The method requires that you actively sing or hum pitches. Since it is not easy to know which pitches you can remember and reproduce best, the method starts with eight freely selectable notes. Singers will find it easy to sing back a note in their range. To make sure that you really hit the pitch of a note, the method in the next step narrows the required precision from 50 cents to 33 cents to 25 cents. After mastering the precision, the interval of silence between the reference tone and your reproduction of the pitch is increased by 1.5 seconds, allowing you again a precision tolerance of 50 cents. This ensures that you recognize a loss in your remembering precision. This process continues until the interval of silence is 15 seconds. After that, the program will abandon the note that you are the worst at reproducing. Of the eight selected notes, only seven will be tested further. When the period of silence reaches 30 seconds, another note will be abandoned, and so on, until only one note is left after two minutes.

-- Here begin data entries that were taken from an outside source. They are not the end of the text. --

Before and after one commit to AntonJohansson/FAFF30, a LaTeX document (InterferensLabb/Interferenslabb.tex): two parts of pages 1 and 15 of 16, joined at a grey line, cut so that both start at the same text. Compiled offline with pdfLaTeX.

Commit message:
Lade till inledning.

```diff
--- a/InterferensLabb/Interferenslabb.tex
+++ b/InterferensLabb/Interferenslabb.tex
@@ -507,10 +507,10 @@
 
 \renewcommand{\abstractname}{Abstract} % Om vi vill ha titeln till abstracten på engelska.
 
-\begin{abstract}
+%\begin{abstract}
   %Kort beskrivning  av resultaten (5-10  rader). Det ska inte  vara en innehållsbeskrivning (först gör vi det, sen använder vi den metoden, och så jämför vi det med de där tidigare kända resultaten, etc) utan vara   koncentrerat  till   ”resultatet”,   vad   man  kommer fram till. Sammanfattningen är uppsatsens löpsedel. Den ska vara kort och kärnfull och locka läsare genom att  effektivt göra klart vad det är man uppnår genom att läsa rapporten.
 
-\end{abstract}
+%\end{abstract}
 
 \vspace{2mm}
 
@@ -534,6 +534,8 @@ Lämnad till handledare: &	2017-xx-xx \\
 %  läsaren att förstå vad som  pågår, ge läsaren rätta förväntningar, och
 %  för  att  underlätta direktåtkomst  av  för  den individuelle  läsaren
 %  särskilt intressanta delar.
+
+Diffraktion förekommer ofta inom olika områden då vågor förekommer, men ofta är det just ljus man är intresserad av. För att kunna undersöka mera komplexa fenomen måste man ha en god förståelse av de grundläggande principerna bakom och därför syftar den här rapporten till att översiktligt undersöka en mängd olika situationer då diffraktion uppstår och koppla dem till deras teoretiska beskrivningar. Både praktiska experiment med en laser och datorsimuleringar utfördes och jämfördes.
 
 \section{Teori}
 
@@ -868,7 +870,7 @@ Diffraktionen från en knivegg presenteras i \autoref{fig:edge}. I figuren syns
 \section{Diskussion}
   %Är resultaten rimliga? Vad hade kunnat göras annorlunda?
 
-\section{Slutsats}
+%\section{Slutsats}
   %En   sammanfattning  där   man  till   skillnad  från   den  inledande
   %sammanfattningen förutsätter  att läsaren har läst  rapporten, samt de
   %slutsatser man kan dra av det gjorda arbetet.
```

Felix’s Pitch Point is defined for four notes, but it makes sense during the training phase to continue with only one note. Usually you automatically develop a sense for relative pitch. Therefore, concentrating on the note you can remember and reproduce best helps you to progress faster. The generalization to the other notes will be faster and therefore more efficient than if you practiced all four notes during training.

When a period of four minutes of silence is reached, the program starts to add back your second-best note, then your third-best note, and so on. Note that after adding the fifth note, the test time is more than the proposed twenty minutes: 5 notes × 4 minutes = 20 minutes (+ listening and feedback time). And therefore lies beyond Felix's Pitch Point that is defined by four minutes silence between the reference pitch and the test. Absolute pitch abilities before and after this point are expressed in seconds as your Personal Perfect Pitch Point. The program SamePitchPlease lets you measure your Personal Perfect Pitch Point up to 20 minutes. However, the exercises after Felix's Pitch Point are only here, for your convenience. They allow you to test that you can remember a pitch correctly after Felix’s Pitch Point. Keep in mind that this is boring, and does not help you much to improve your musical skills, since a song is seldom longer than four minutes (that means, there is no advantage in keeping the tonic of a piece in your mind after it has ended (except if you want to write it down when you came home)).

In comparison to the test, the Pitch Ability Method will also give you pitch feedback. The first feedback follows immediately after the reference sound is played (see the deviation pitch curve above the training bar in the above picture). This allows you to control your vocal cord position so you can confidently learn to store the correct muscle positions in your short-term memory. The second feedback is given during the test after the period of silence (see the test in the above picture). With this feedback you get a chance to correct deviations from the target pitch. These corrections help you to better understand your memorizing process and to grasp the target pitch.

Science and Absolute Pitch 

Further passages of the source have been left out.